- EXERCISE GOAL: An exact copy of all entries is required.

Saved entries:
________________

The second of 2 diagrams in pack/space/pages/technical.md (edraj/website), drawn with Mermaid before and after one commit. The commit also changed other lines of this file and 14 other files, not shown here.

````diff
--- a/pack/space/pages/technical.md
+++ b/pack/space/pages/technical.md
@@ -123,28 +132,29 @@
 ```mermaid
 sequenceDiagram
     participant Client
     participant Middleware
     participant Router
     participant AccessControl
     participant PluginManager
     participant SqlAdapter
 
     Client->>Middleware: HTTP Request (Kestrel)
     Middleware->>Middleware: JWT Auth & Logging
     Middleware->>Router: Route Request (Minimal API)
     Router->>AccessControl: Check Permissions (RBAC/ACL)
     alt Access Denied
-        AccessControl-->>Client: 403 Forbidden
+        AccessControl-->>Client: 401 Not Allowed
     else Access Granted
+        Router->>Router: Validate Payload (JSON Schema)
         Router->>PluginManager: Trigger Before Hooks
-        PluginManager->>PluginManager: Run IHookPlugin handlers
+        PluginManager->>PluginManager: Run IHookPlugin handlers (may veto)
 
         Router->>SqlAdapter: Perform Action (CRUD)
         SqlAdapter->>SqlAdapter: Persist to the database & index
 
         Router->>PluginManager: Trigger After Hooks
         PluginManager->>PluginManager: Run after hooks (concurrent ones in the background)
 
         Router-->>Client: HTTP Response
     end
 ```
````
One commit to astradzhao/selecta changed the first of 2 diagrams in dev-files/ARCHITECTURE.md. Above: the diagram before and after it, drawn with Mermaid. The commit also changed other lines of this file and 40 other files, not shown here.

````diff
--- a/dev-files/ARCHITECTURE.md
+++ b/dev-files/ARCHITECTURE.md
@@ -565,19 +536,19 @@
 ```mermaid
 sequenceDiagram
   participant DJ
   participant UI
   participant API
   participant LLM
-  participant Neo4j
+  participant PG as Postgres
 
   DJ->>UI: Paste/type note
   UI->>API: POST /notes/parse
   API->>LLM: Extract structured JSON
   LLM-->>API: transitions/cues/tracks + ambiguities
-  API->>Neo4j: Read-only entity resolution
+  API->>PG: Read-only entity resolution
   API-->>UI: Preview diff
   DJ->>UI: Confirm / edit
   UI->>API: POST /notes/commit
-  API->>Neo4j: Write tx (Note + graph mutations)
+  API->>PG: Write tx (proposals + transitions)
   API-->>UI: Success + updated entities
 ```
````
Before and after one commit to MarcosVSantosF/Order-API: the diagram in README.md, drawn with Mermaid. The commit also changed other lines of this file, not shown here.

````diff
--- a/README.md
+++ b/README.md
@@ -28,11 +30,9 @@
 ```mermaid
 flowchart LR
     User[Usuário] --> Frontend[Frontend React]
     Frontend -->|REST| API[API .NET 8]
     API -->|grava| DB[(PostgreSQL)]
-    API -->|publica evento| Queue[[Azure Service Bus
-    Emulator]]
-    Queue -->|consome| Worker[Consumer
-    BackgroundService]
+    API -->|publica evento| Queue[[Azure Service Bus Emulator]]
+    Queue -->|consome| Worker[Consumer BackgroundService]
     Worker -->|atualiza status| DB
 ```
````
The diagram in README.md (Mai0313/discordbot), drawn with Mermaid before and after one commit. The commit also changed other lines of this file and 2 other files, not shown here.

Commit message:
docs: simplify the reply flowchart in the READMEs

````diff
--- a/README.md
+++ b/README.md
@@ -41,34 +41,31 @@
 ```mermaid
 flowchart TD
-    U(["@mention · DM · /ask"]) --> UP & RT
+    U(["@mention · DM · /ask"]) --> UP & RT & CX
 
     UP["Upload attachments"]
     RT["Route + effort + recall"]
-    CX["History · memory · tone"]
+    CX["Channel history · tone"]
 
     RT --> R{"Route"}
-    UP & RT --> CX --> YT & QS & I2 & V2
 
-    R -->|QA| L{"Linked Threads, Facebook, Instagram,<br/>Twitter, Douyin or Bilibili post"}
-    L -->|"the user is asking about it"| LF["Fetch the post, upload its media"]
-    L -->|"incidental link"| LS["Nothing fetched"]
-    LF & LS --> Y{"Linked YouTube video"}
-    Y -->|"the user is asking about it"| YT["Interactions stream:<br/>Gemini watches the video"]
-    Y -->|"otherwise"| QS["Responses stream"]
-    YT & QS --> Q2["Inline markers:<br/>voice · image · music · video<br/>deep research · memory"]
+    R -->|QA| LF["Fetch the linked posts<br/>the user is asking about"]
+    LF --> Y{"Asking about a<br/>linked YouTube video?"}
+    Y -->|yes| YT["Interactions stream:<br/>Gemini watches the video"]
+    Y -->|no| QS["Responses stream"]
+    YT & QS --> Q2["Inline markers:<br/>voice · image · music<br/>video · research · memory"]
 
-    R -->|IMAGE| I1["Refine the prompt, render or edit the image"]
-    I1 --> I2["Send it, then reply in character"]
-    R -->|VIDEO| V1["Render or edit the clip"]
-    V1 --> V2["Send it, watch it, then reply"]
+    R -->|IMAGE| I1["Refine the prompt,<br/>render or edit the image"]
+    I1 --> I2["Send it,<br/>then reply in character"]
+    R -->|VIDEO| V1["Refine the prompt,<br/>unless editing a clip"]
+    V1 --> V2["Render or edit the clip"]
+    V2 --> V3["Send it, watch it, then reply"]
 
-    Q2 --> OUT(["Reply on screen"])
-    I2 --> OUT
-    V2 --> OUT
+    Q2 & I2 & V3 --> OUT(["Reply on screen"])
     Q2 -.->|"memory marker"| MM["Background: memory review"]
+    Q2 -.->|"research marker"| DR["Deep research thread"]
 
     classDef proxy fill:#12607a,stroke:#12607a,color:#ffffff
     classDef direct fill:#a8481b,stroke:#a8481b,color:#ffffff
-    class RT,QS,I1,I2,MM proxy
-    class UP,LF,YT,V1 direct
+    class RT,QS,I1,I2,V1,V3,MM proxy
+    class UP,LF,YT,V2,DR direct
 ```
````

________________

- RESPONSE BOX:
The second of 2 diagrams in pack/space/pages/technical.md (edraj/website), drawn with Mermaid before and after one commit. The commit also changed other lines of this file and 14 other files, not shown here.

````diff
--- a/pack/space/pages/technical.md
+++ b/pack/space/pages/technical.md
@@ -123,28 +132,29 @@
 ```mermaid
 sequenceDiagram
     participant Client
     participant Middleware
     participant Router
     participant AccessControl
     participant PluginManager
     participant SqlAdapter
 
     Client->>Middleware: HTTP Request (Kestrel)
     Middleware->>Middleware: JWT Auth & Logging
     Middleware->>Router: Route Request (Minimal API)
     Router->>AccessControl: Check Permissions (RBAC/ACL)
     alt Access Denied
-        AccessControl-->>Client: 403 Forbidden
+        AccessControl-->>Client: 401 Not Allowed
     else Access Granted
+        Router->>Router: Validate Payload (JSON Schema)
         Router->>PluginManager: Trigger Before Hooks
-        PluginManager->>PluginManager: Run IHookPlugin handlers
+        PluginManager->>PluginManager: Run IHookPlugin handlers (may veto)
 
         Router->>SqlAdapter: Perform Action (CRUD)
         SqlAdapter->>SqlAdapter: Persist to the database & index
 
         Router->>PluginManager: Trigger After Hooks
         PluginManager->>PluginManager: Run after hooks (concurrent ones in the background)
 
         Router-->>Client: HTTP Response
     end
 ```
````
One commit to astradzhao/selecta changed the first of 2 diagrams in dev-files/ARCHITECTURE.md. Above: the diagram before and after it, drawn with Mermaid. The commit also changed other lines of this file and 40 other files, not shown here.

````diff
--- a/dev-files/ARCHITECTURE.md
+++ b/dev-files/ARCHITECTURE.md
@@ -565,19 +536,19 @@
 ```mermaid
 sequenceDiagram
   participant DJ
   participant UI
   participant API
   participant LLM
-  participant Neo4j
+  participant PG as Postgres
 
   DJ->>UI: Paste/type note
   UI->>API: POST /notes/parse
   API->>LLM: Extract structured JSON
   LLM-->>API: transitions/cues/tracks + ambiguities
-  API->>Neo4j: Read-only entity resolution
+  API->>PG: Read-only entity resolution
   API-->>UI: Preview diff
   DJ->>UI: Confirm / edit
   UI->>API: POST /notes/commit
-  API->>Neo4j: Write tx (Note + graph mutations)
+  API->>PG: Write tx (proposals + transitions)
   API-->>UI: Success + updated entities
 ```
````
Before and after one commit to MarcosVSantosF/Order-API: the diagram in README.md, drawn with Mermaid. The commit also changed other lines of this file, not shown here.

````diff
--- a/README.md
+++ b/README.md
@@ -28,11 +30,9 @@
 ```mermaid
 flowchart LR
     User[Usuário] --> Frontend[Frontend React]
     Frontend -->|REST| API[API .NET 8]
     API -->|grava| DB[(PostgreSQL)]
-    API -->|publica evento| Queue[[Azure Service Bus
-    Emulator]]
-    Queue -->|consome| Worker[Consumer
-    BackgroundService]
+    API -->|publica evento| Queue[[Azure Service Bus Emulator]]
+    Queue -->|consome| Worker[Consumer BackgroundService]
     Worker -->|atualiza status| DB
 ```
````
The diagram in README.md (Mai0313/discordbot), drawn with Mermaid before and after one commit. The commit also changed other lines of this file and 2 other files, not shown here.

Commit message:
docs: simplify the reply flowchart in the READMEs

````diff
--- a/README.md
+++ b/README.md
@@ -41,34 +41,31 @@
 ```mermaid
 flowchart TD
-    U(["@mention · DM · /ask"]) --> UP & RT
+    U(["@mention · DM · /ask"]) --> UP & RT & CX
 
     UP["Upload attachments"]
     RT["Route + effort + recall"]
-    CX["History · memory · tone"]
+    CX["Channel history · tone"]
 
     RT --> R{"Route"}
-    UP & RT --> CX --> YT & QS & I2 & V2
 
-    R -->|QA| L{"Linked Threads, Facebook, Instagram,<br/>Twitter, Douyin or Bilibili post"}
-    L -->|"the user is asking about it"| LF["Fetch the post, upload its media"]
-    L -->|"incidental link"| LS["Nothing fetched"]
-    LF & LS --> Y{"Linked YouTube video"}
-    Y -->|"the user is asking about it"| YT["Interactions stream:<br/>Gemini watches the video"]
-    Y -->|"otherwise"| QS["Responses stream"]
-    YT & QS --> Q2["Inline markers:<br/>voice · image · music · video<br/>deep research · memory"]
+    R -->|QA| LF["Fetch the linked posts<br/>the user is asking about"]
+    LF --> Y{"Asking about a<br/>linked YouTube video?"}
+    Y -->|yes| YT["Interactions stream:<br/>Gemini watches the video"]
+    Y -->|no| QS["Responses stream"]
+    YT & QS --> Q2["Inline markers:<br/>voice · image · music<br/>video · research · memory"]
 
-    R -->|IMAGE| I1["Refine the prompt, render or edit the image"]
-    I1 --> I2["Send it, then reply in character"]
-    R -->|VIDEO| V1["Render or edit the clip"]
-    V1 --> V2["Send it, watch it, then reply"]
+    R -->|IMAGE| I1["Refine the prompt,<br/>render or edit the image"]
+    I1 --> I2["Send it,<br/>then reply in character"]
+    R -->|VIDEO| V1["Refine the prompt,<br/>unless editing a clip"]
+    V1 --> V2["Render or edit the clip"]
+    V2 --> V3["Send it, watch it, then reply"]
 
-    Q2 --> OUT(["Reply on screen"])
-    I2 --> OUT
-    V2 --> OUT
+    Q2 & I2 & V3 --> OUT(["Reply on screen"])
     Q2 -.->|"memory marker"| MM["Background: memory review"]
+    Q2 -.->|"research marker"| DR["Deep research thread"]
 
     classDef proxy fill:#12607a,stroke:#12607a,color:#ffffff
     classDef direct fill:#a8481b,stroke:#a8481b,color:#ffffff
-    class RT,QS,I1,I2,MM proxy
-    class UP,LF,YT,V1 direct
+    class RT,QS,I1,I2,V1,V3,MM proxy
+    class UP,LF,YT,V2,DR direct
 ```
````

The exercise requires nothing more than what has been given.